The directory includes all of the code to build and generate the traces, so that you can try it out on different programs if you like. If you want to do
this, you will need to copy the files to your account. Remember not to commit trace files to your repo because some of them are quite large.
Your task is to read the programs to get a picture of how they are using memory and write a short program in the language of your choice to analyze
the trace output. Then compare your counts to the program to match the access pattern to variables and operations in the program.
The resulting address trace files have the following format, where the first character indicates whether the access is an Instruction, Store, Load, or
Modify, the second value is the address in hex, and the third value is the size of the access:
Your analysis program will translate each memory reference into a page number assuming pages are 4096 bytes. It will output a table of each
unique instruction pages with a count of the number of accesses for each page, and a table of unique data pages with a count of the number of
accesses for each page. Each of the two tables must be sorted in descending order by the number of accesses.
For example, the above snippet will produce the following:
What to submit for Part 1:
The program you wrote to produce the table with instructions for how to run it on the teach.cs machines.
A text file called analysis.txt containing the following information about each of the provided traces:
The number of instruction pages (I).
The number of data pages (S, L, M).
In analysis.txt , identify which pages are accessed the most and explain briefly which variables (data) or code from the program might be
stored in these pages. Identify and explain any notable patterns you see in the tables with the number of accesses per page.
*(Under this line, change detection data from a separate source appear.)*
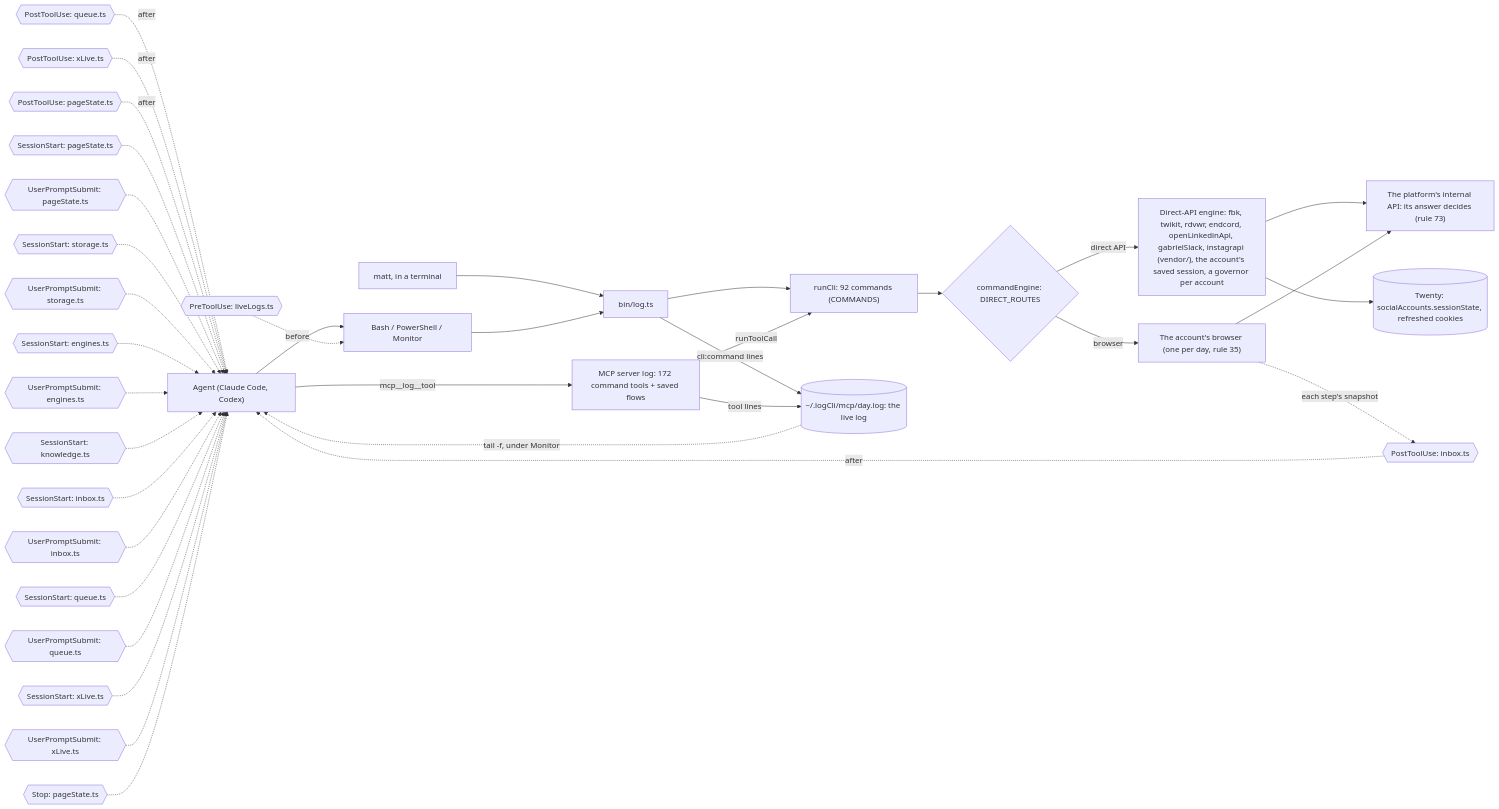
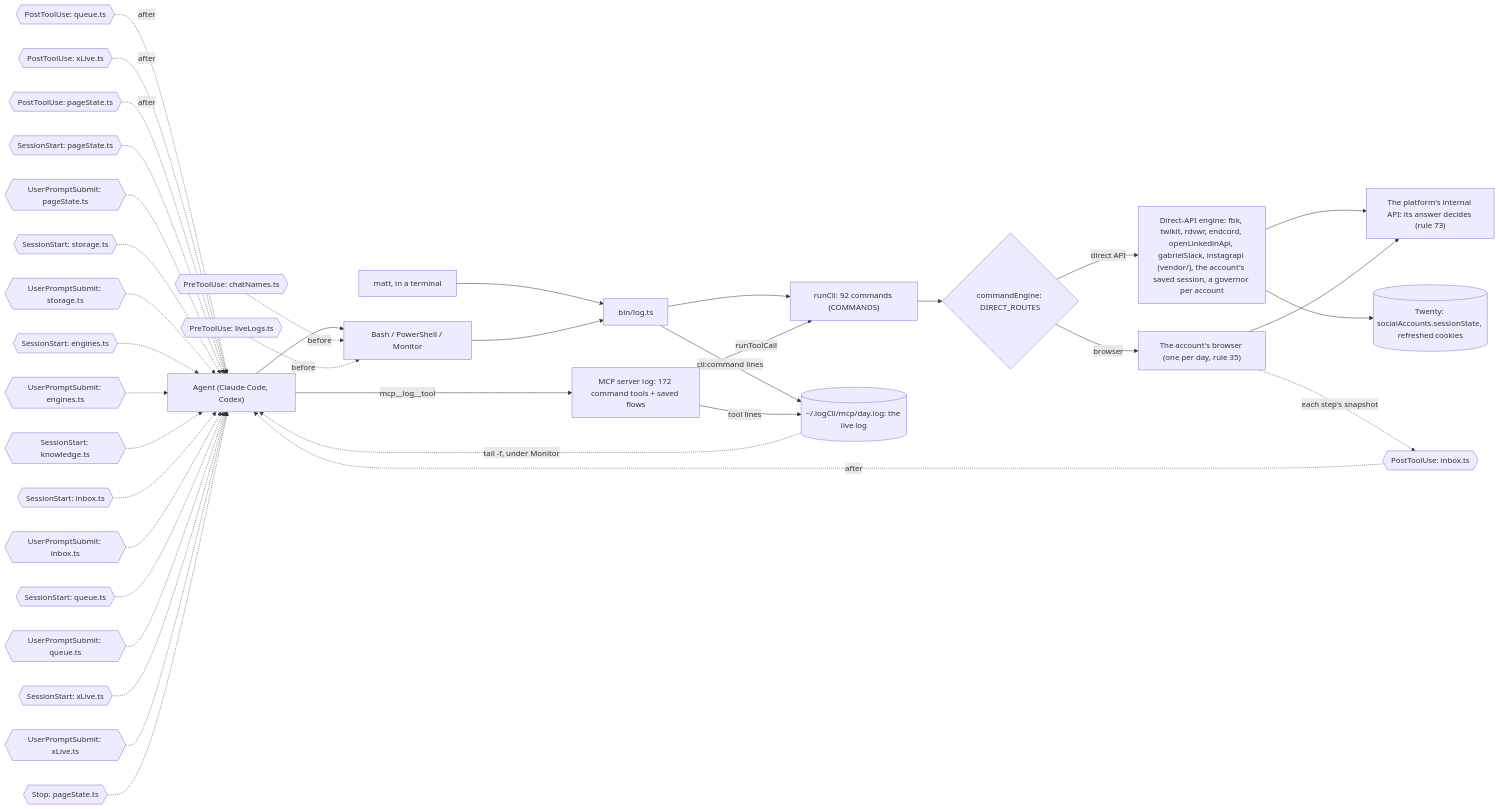
The diagram in docs/diagrams/surface.mmd (matthewdonsemail-lab/log), drawn with Mermaid before and after one commit. The commit also changed 29 other files, not shown here.

```diff
--- a/docs/diagrams/surface.mmd
+++ b/docs/diagrams/surface.mmd
@@ -1,50 +1,51 @@
 %% How a call reaches log-cli. From a shell or over MCP, both run the same commands through `runCli`, write the same live log, and pass through the same hooks. `commandEngine` sends each command to the platform's direct API or to the account's browser.
 %% Written by `bun run docs:build` from the code (rule 56). Not edited by hand.
 flowchart LR
   agent["Agent (Claude Code, Codex)"]
   matt["matt, in a terminal"]
   shell["Bash / PowerShell / Monitor"]
   mcp["MCP server log: 172 command tools + saved flows"]
   bin["bin/log.ts"]
   runCli["runCli: 92 commands (COMMANDS)"]
   live[("~/.logCli/mcp/day.log: the live log")]
   engine{"commandEngine: DIRECT_ROUTES"}
   direct["Direct-API engine: fbk, twikit, rdvwr, endcord, openLinkedinApi, gabrielSlack, instagrapi (vendor/), the account's saved session, a governor per account"]
   browser["The account's browser (one per day, rule 35)"]
   api["The platform's internal API: its answer decides (rule 73)"]
   twenty[("Twenty: socialAccounts.sessionState, refreshed cookies")]
   agent --> shell
   matt --> bin
   shell --> bin
   agent -->|mcp__log__tool| mcp
   bin --> runCli
   mcp -->|runToolCall| runCli
   runCli --> engine
   engine -->|direct API| direct
   engine -->|browser| browser
   direct --> api
   browser --> api
   direct --> twenty
   bin -->|cli:command lines| live
   mcp -->|tool lines| live
   live -.->|tail -f, under Monitor| agent
-  pre0{{"PreToolUse: liveLogs.ts"}} -.->|before| shell
+  pre0{{"PreToolUse: chatNames.ts"}} -.->|before| shell
+  pre1{{"PreToolUse: liveLogs.ts"}} -.->|before| shell
   post0{{"PostToolUse: inbox.ts"}} -.->|after| agent
   post1{{"PostToolUse: queue.ts"}} -.->|after| agent
   post2{{"PostToolUse: xLive.ts"}} -.->|after| agent
   post3{{"PostToolUse: pageState.ts"}} -.->|after| agent
   turn0{{"SessionStart: pageState.ts"}} -.-> agent
   turn1{{"UserPromptSubmit: pageState.ts"}} -.-> agent
   turn2{{"SessionStart: storage.ts"}} -.-> agent
   turn3{{"UserPromptSubmit: storage.ts"}} -.-> agent
   turn4{{"SessionStart: engines.ts"}} -.-> agent
   turn5{{"UserPromptSubmit: engines.ts"}} -.-> agent
   turn6{{"SessionStart: knowledge.ts"}} -.-> agent
   turn7{{"SessionStart: inbox.ts"}} -.-> agent
   turn8{{"UserPromptSubmit: inbox.ts"}} -.-> agent
   turn9{{"SessionStart: queue.ts"}} -.-> agent
   turn10{{"UserPromptSubmit: queue.ts"}} -.-> agent
   turn11{{"SessionStart: xLive.ts"}} -.-> agent
   turn12{{"UserPromptSubmit: xLive.ts"}} -.-> agent
   turn13{{"Stop: pageState.ts"}} -.-> agent
   browser -.->|each step's snapshot| post0
```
Note: The intent is that you should be able to do this exercise in a couple of hours. You do not need to write more than a few sentences.